The cause of many of Samsung's problems.

The cause of many of Samsung’s problems.

If there’s one area Samsung would dearly love to copy Apple it’s not smartwatches or tablets or store design or even smartphones — but profits.

Despite protesting earlier reports that the Galaxy S6 was proving to be a gigantic sales disaster for the stumbling South Korean tech giant, Samsung’s forecast operating profits released today show not only 8.4 percent fewer sales and a 4 percent earnings decrease from this time last year, but the company’s 7th consecutive quarterly earnings decrease in a row.

Someone’s in a Galaxy of trouble right now!

Although Samsung didn’t release divisional performance, it is expected that the Galaxy S6 is one of the main areas where Samsung predicted big things and didn’t see them pan out.

While the S6 didn’t sell, the curvaceous S6 Edge proved more of a hit with consumers — but the challenges involved in making it meant that Samsung was unable to keep up with demand.

“The figures are not good,” said KB Securities analyst Lee Ka-keun. “In particular, the fall in sales reflects the failure to sell more of its key products. Samsung shipped its smartphones below its internal expectation and that is also blamed as the reason to drag down profit in the company’s component businesses.”

At a time when Samsung is being squeezed at both the top end and bottom end by iPhones (at the top) and low-cost Chinese handsets (at the bottom), the company also burned through cash on expensive promotional campaigns.

On top of this, Samsung’s home appliances such as TVs have been a disappointment. In fact, the only division that seems to be making good money right now is its chip-making business — which explains why Samsung is desperately trying to steal away more of this manufacturing work for future iPhones.

It will sell DRAM, NAND and mobile APs to Apple, while also picking up more orders to make customized chips from Qualcomm, Nvidia and Sony.

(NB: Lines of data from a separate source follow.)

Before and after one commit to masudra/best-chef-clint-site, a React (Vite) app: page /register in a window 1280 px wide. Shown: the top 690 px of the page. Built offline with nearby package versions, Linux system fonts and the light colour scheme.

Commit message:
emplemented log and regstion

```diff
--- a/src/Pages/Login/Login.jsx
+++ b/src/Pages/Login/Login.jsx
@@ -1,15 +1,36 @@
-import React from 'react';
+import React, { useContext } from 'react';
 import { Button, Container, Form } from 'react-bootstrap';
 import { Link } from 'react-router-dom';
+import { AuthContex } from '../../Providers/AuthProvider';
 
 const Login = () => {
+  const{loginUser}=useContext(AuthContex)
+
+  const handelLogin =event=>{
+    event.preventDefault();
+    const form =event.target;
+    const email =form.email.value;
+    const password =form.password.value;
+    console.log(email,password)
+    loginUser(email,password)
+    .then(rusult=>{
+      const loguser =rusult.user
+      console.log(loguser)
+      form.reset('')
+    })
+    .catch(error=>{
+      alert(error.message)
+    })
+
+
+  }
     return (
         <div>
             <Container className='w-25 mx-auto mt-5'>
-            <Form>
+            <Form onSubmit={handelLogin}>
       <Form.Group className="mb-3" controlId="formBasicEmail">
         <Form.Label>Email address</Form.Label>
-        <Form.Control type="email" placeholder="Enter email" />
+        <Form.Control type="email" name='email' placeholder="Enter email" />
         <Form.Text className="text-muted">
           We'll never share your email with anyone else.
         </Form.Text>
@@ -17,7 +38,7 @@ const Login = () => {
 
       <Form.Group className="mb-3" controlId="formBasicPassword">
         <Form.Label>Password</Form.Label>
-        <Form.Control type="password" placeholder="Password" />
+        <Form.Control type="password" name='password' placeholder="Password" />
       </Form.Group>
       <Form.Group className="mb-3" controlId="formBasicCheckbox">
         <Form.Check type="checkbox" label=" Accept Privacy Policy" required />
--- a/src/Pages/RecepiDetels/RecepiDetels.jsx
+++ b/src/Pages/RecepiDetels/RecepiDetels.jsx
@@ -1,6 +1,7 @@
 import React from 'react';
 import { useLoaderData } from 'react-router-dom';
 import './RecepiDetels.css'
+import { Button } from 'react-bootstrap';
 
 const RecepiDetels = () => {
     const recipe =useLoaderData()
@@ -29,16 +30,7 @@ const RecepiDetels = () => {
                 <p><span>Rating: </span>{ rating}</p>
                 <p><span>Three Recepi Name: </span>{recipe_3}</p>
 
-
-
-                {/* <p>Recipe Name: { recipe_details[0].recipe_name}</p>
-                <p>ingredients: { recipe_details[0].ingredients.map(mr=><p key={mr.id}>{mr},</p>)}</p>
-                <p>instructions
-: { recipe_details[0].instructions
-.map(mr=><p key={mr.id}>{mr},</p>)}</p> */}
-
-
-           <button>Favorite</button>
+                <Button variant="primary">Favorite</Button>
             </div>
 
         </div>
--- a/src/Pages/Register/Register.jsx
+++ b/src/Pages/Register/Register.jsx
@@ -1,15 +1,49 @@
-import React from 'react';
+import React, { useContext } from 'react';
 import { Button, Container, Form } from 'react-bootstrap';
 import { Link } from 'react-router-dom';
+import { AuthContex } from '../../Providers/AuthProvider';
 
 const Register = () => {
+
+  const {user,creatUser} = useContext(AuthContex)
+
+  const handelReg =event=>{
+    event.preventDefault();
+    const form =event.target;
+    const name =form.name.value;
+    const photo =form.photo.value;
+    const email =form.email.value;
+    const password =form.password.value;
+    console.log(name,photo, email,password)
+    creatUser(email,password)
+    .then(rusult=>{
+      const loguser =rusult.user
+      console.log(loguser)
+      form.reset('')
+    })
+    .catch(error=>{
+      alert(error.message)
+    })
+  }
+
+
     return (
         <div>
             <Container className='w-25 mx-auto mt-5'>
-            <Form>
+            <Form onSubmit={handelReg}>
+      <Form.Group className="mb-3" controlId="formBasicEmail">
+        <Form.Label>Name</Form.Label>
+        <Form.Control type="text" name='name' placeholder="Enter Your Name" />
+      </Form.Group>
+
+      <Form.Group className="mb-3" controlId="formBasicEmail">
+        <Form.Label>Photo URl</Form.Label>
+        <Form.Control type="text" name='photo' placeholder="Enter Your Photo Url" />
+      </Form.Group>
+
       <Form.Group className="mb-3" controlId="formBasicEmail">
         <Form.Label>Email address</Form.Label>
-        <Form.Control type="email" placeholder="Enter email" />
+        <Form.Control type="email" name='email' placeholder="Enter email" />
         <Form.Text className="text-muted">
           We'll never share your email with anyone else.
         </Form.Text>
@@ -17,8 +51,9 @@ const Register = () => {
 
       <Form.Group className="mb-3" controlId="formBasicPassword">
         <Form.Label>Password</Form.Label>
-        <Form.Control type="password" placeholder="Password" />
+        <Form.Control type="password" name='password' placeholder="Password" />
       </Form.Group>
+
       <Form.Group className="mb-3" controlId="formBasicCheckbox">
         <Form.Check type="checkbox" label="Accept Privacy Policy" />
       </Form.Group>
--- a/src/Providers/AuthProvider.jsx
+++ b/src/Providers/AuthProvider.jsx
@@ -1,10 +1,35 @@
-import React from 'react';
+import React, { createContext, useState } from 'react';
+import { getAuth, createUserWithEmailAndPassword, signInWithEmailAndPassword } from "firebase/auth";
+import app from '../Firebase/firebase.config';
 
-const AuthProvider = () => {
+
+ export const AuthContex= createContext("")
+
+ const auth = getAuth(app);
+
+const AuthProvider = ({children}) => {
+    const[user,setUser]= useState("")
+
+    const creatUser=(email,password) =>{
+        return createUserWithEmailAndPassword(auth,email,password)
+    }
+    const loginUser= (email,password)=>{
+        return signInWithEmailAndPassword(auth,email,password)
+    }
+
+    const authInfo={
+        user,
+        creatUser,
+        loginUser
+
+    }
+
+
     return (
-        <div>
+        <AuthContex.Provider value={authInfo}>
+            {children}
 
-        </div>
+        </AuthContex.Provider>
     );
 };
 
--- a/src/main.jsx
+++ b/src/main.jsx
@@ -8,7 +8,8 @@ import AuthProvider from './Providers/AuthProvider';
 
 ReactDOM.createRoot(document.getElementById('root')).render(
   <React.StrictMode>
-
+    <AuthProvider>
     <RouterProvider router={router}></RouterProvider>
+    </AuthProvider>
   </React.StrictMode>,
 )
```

But is this enough to account for a failing mobile division?

Source: Korea Times